  6. That mental status changes are a common pathway of a variety of illnesses in older patients and that older people should not be assumed to be demented when they present with mental status changes.


SKILLS - Students should be able to:

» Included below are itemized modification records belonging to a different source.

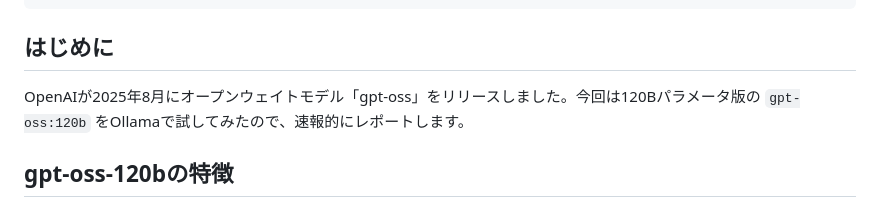
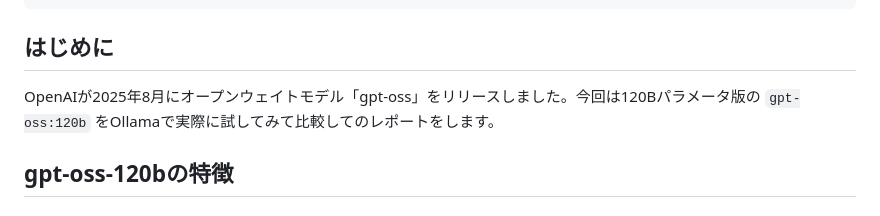
Before and after one commit to koshikawa-masato/AI-Vtuber-Project, a Markdown page: public/gpt-oss-120b_first_impression.md, the part around the change. Drawn GitHub-style.

Commit message:
fix: 冒頭の表現を詳細な比較レポートに修正
「速報的にレポートします」→「実際に試してみて比較してのレポートをします」
記事の内容に合わせた適切な表現に変更

🤖 Generated with [Claude Code](https://claude.com/claude-code)

Co-Authored-By: Claude <noreply@anthropic.com>

```diff
--- a/public/gpt-oss-120b_first_impression.md
+++ b/public/gpt-oss-120b_first_impression.md
@@ -16,7 +16,7 @@ ignorePublish: false
 
 ## はじめに
 
-OpenAIが2025年8月にオープンウェイトモデル「gpt-oss」をリリースしました。今回は120Bパラメータ版の `gpt-oss:120b` をOllamaで試してみたので、速報的にレポートします。
+OpenAIが2025年8月にオープンウェイトモデル「gpt-oss」をリリースしました。今回は120Bパラメータ版の `gpt-oss:120b` をOllamaで実際に試してみて比較してのレポートをします。
 
 ## gpt-oss-120bの特徴
 
```
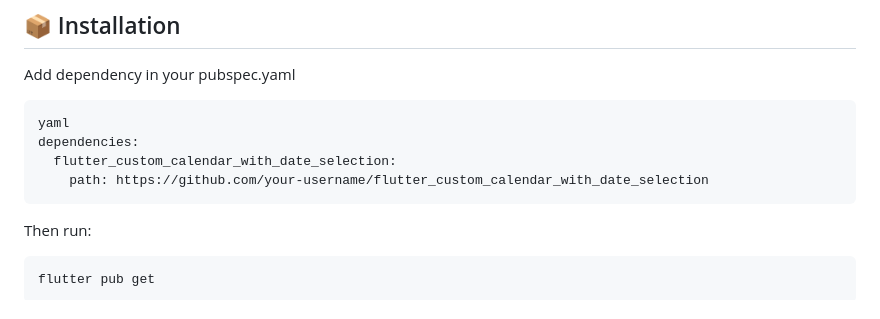
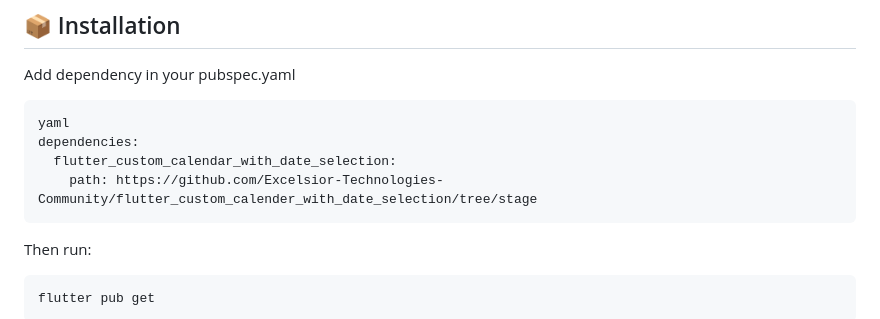
Before and after one commit to Excelsior-Technologies-Community/flutter_custom_calender_with_date_selection, a Markdown page: README.md, the part around the change. Drawn GitHub-style.

````diff
--- a/README.md
+++ b/README.md
@@ -35,7 +35,7 @@ Add dependency in your pubspec.yaml
 yaml
 dependencies:
   flutter_custom_calendar_with_date_selection:
-    path: https://github.com/your-username/flutter_custom_calendar_with_date_selection
+    path: https://github.com/Excelsior-Technologies-Community/flutter_custom_calender_with_date_selection/tree/stage
 ```
 Then run:
 ```
````
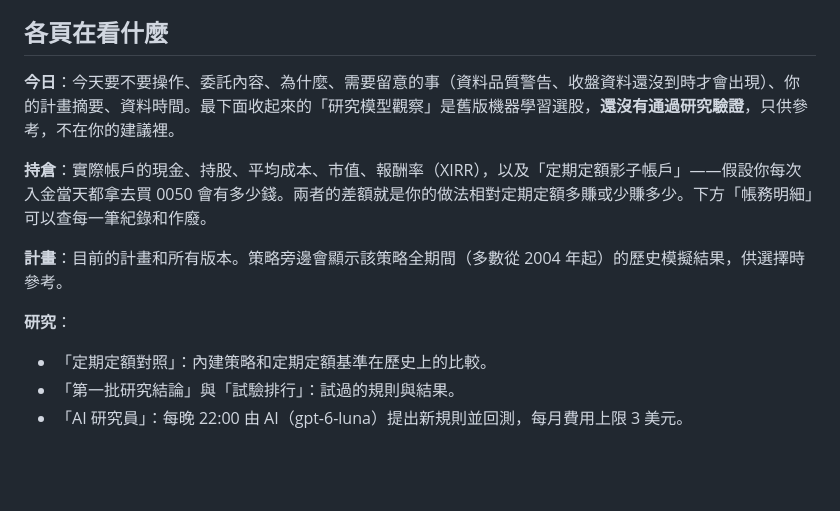
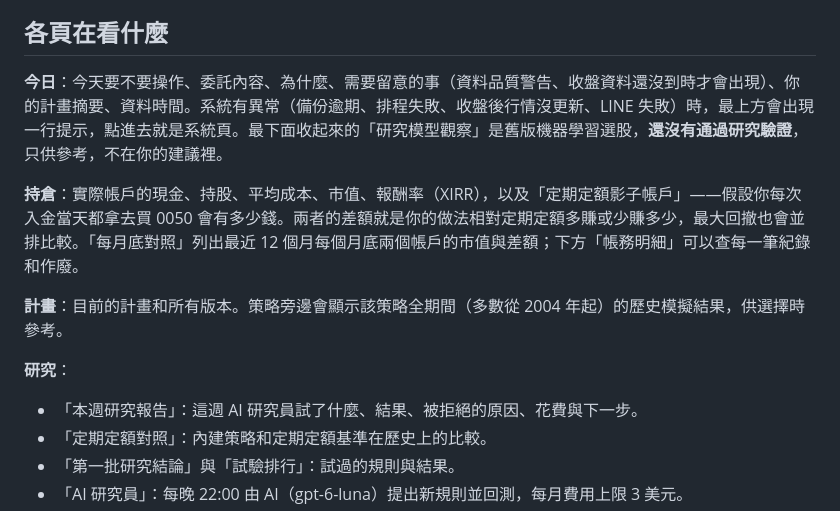
Before and after one commit to ryan73093/StockResearch, a Markdown page: docs/user-guide.md, the part around the change. GitHub-like rendering; blank space fills up the shorter version.

Commit message:
Describe the new Today alert, account comparison and weekly report in the guide
Co-Authored-By: Claude Opus 5.5 <noreply@anthropic.com>

```diff
--- a/docs/user-guide.md
+++ b/docs/user-guide.md
@@ -54,13 +54,14 @@
 
 ## 各頁在看什麼
 
-**今日**：今天要不要操作、委託內容、為什麼、需要留意的事（資料品質警告、收盤資料還沒到時才會出現）、你的計畫摘要、資料時間。最下面收起來的「研究模型觀察」是舊版機器學習選股，**還沒有通過研究驗證**，只供參考，不在你的建議裡。
+**今日**：今天要不要操作、委託內容、為什麼、需要留意的事（資料品質警告、收盤資料還沒到時才會出現）、你的計畫摘要、資料時間。系統有異常（備份逾期、排程失敗、收盤後行情沒更新、LINE 失敗）時，最上方會出現一行提示，點進去就是系統頁。最下面收起來的「研究模型觀察」是舊版機器學習選股，**還沒有通過研究驗證**，只供參考，不在你的建議裡。
 
-**持倉**：實際帳戶的現金、持股、平均成本、市值、報酬率（XIRR），以及「定期定額影子帳戶」——假設你每次入金當天都拿去買 0050 會有多少錢。兩者的差額就是你的做法相對定期定額多賺或少賺多少。下方「帳務明細」可以查每一筆紀錄和作廢。
+**持倉**：實際帳戶的現金、持股、平均成本、市值、報酬率（XIRR），以及「定期定額影子帳戶」——假設你每次入金當天都拿去買 0050 會有多少錢。兩者的差額就是你的做法相對定期定額多賺或少賺多少，最大回撤也會並排比較。「每月底對照」列出最近 12 個月每個月底兩個帳戶的市值與差額；下方「帳務明細」可以查每一筆紀錄和作廢。
 
 **計畫**：目前的計畫和所有版本。策略旁邊會顯示該策略全期間（多數從 2004 年起）的歷史模擬結果，供選擇時參考。
 
 **研究**：
+- 「本週研究報告」：這週 AI 研究員試了什麼、結果、被拒絕的原因、花費與下一步。
 - 「定期定額對照」：內建策略和定期定額基準在歷史上的比較。
 - 「第一批研究結論」與「試驗排行」：試過的規則與結果。
 - 「AI 研究員」：每晚 22:00 由 AI（gpt-6-luna）提出新規則並回測，每月費用上限 3 美元。
```
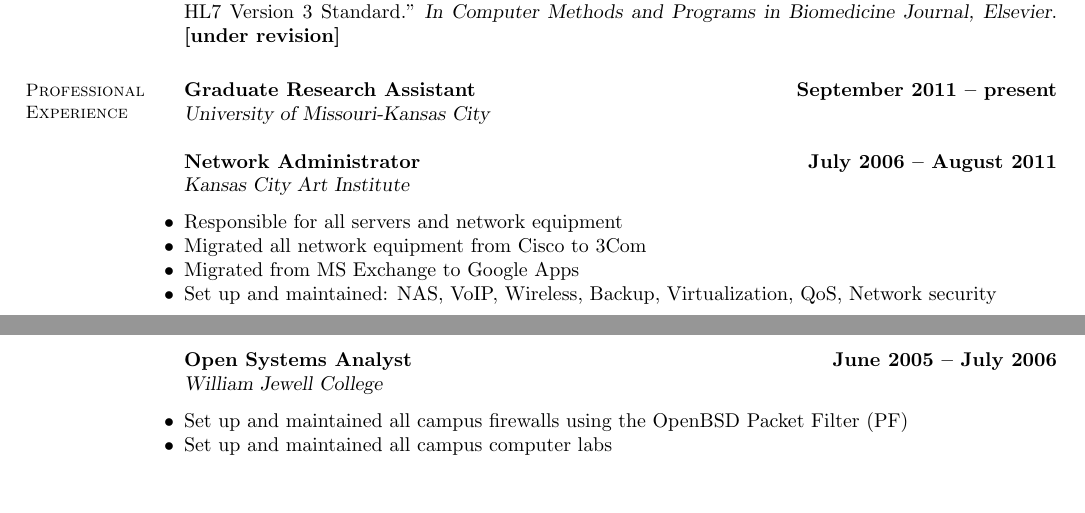
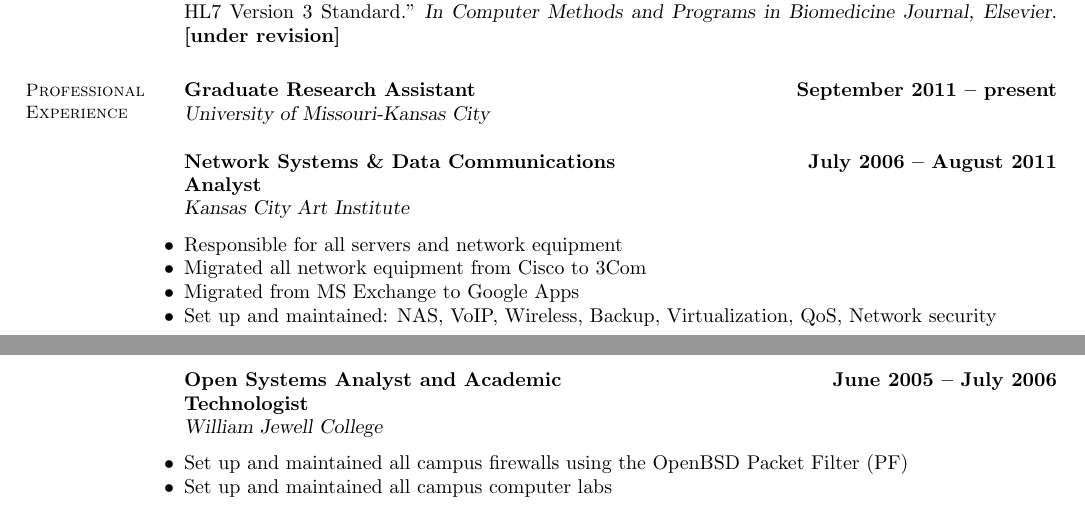
Before and after one commit to vgslavov/Resume, a LaTeX CV (resume-vgs-phd.tex): two parts of pages 1 and 2 of 2, joined at a grey line, cut so that both start at the same text. Compiled offline with pdfLaTeX.

Commit message:
Change position at KCAI

```diff
--- a/resume-vgs-phd.tex
+++ b/resume-vgs-phd.tex
@@ -103,7 +103,7 @@
     \begin{position}\end{position}
 
     \employer{\textsl{Kansas City Art Institute}}
-    \title{\textbf{Network Administrator}}
+    \title{\textbf{Network Systems \& Data Communications Analyst}}
     \dates{\textbf{July 2006 -- August 2011}}
     \begin{position}
     \vspace{-2mm}
@@ -118,7 +118,7 @@
 \newpage
 
     \employer{\textsl{William Jewell College}}
-    \title{\textbf{Open Systems Analyst}}
+    \title{\textbf{Open Systems Analyst and Academic Technologist}}
     \dates{\textbf{June 2005 -- July 2006}}
     \begin{position}
     \vspace{-2mm}
```
Also changed, not shown: resume-vgs-phd.pdf.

  1. Recognize altered mental status in a patient.
  2. Gather a history from a patient or other informants that helps to differentiate between dementia, delirium, or a psychiatric illness.
  3. Focus questions in the history that will elucidate the underlying etiology of the mental status change.
  4. Perform a thorough physical examination with emphasis on the neurological evaluation that assists in the diagnosis of mental status changes
  5. Do a screening mental status examination using the Folstein Mini-Mental State Exam and be able to interpret the results.
  6. Recognize that the differential diagnosis of a person with mental status changes includes delirium, a dementing illness, and a psychiatric illness such as depression, mania, or psychosis.   In considering the diagnosis of dementia, one must further differentiate between a dementia of the Alzheimer's type, vascular dementias (including multi-infarct dementia), other less common causes of dementia, and the "reversible" dementias (hypothyroidism, vitamin B12 deficiency, chronic subtotal hematoma, etc.).   For persons with acute confusional states/delirium, the differential centers on the underlying etiology and can be roughly divided into neurologic causes (trauma, stroke, seizure, infection), systemic causes, and psychiatric illness.   In individuals with HIV infection, mental status changes can have a long differential and include the AIDS dementia complex, another infectious process (e.g. Toxoplasmosis), a neoplastic process (e.g., CNS lymphoma), or any of the other reasons why an individual may have mental status changes.
  7. Order when appropriate and interpret the following laboratory examinations in the evaluation of a person with mental status changes:   CBC, electrolytes, glucose, BUN, creatinine, liver function tests, thyroid function tests, calcium, phosphorus, vitamin B12, VDRL, drug screen, arterial blood gases, lumbar puncture, CT scan, MRI scan, EEG.
  8. As necessary, perform a venipuncture for laboratory testing and, in selected cases, a lumbar puncture.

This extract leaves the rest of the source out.